'Robert Kronk was born in Bundaberg in 1977; he studied drama at Queensland University of Technology. Robert is a co-founder and director of deBASE Productions and was the director of
programming and director of operations at Metro Arts. He has worked extensively in the independent theatre sector and as a director and performer.' (Source:http://australianplays.org/playwright/PL-34)
'We That Are Left is a journey into the lives of local people, from Pittsworth, Queensland, during the years of World War I. It is told from the perspective of Rosie Sticklen, a young girl, frustrated that she can’t join up to fight with her brothers, Henry and Jo, and Dad, Alf. She and her mother Abby bitterly disagree about whether to adapt to their new situation. Abby is content to sing with the choir, led by the indomitable, domineering Mrs Bedford, and to clean the house mindlessly, not even opening the men’s letters, in denial of being left behind, in a world of stopped time; Rosie, however, wants to farm the land if she can’t go with the men.
'Rosie’s frustrations at home and desire to help turn her to nursing and head to France to tend the troops. Rosie knows she must return to the farm, and her mother to face life which will never be the same again. Rosie must make her own decisions about choosing the life her family want for her and a life that she wants for herself with this new confidence brought about from the war.
'The Sticklen family is at the heart of the play; but We That Are Left is a title which encompasses both them and their descendants in our modern times. Rosie’s Great-Granddaughter, Emma, is threaded through the story; she has inherited the farm, and, expecting her first child, seeks to understand the baby’s legacy. The play ends with Emma’s discovery that, for her, the connection to the Anzacs and to those left behind lies within our shared humanity, within people, as long as we remember.'
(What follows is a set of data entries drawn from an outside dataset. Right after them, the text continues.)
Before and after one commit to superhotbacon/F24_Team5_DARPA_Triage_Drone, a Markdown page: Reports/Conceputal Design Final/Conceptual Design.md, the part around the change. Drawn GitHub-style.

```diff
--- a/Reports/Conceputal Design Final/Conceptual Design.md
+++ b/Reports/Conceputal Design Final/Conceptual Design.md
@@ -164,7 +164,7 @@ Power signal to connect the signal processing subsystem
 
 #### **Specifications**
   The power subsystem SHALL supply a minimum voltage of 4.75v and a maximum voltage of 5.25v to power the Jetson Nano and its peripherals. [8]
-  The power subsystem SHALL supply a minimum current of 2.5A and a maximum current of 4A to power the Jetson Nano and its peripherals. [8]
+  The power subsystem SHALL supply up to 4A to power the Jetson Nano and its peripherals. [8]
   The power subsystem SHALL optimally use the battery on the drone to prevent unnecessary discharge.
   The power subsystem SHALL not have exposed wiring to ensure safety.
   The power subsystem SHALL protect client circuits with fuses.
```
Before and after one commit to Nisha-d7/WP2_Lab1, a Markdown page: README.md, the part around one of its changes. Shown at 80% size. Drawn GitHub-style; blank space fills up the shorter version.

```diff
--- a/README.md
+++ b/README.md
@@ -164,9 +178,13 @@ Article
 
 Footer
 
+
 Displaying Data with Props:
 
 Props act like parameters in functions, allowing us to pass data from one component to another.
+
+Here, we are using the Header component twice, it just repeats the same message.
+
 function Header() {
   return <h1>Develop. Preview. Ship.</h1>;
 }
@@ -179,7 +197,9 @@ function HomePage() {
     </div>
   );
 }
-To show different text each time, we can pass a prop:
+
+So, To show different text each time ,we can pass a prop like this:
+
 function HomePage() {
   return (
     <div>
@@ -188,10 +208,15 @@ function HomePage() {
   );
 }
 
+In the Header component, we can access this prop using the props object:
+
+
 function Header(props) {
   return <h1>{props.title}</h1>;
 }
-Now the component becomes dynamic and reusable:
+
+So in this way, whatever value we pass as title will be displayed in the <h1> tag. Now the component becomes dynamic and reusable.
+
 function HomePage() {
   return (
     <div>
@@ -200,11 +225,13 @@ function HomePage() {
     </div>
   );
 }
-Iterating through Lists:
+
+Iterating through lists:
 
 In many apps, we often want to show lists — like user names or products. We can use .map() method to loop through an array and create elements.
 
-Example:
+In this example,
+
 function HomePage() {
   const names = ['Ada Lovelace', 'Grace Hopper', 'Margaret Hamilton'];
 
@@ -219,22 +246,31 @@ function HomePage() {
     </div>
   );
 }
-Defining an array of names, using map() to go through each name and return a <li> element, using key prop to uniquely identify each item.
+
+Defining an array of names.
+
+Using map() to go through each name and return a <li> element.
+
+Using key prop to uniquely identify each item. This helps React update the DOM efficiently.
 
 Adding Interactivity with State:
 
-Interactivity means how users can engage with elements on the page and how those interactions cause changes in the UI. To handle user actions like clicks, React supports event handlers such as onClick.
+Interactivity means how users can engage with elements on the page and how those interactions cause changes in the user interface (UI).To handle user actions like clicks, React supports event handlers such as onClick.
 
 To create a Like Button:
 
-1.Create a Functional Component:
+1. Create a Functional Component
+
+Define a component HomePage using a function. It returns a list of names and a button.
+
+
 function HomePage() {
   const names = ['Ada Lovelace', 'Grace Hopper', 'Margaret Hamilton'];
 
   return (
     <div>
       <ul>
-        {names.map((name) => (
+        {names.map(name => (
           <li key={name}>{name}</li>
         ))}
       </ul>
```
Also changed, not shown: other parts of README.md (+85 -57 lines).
Ithaca Road2011single work drama children's 'Tilly and Ben are twins about to leave their remote property to go to boarding school in town. Tilly is eagerly anticipating a new life with new friends and possibilities, while Ben isn't so sure ... Together, they create an extraordinary imaginative world, where worst nightmares and greatest dreams are vividly enacted, and the ghosts of the past return to help shed light on the future. A play about young people in transition - from primary to high school, from small community to big town, from home to boarding school - Ithaca Road unpacks fears of change and speaks to strategies for resilience.' (Publisher's website)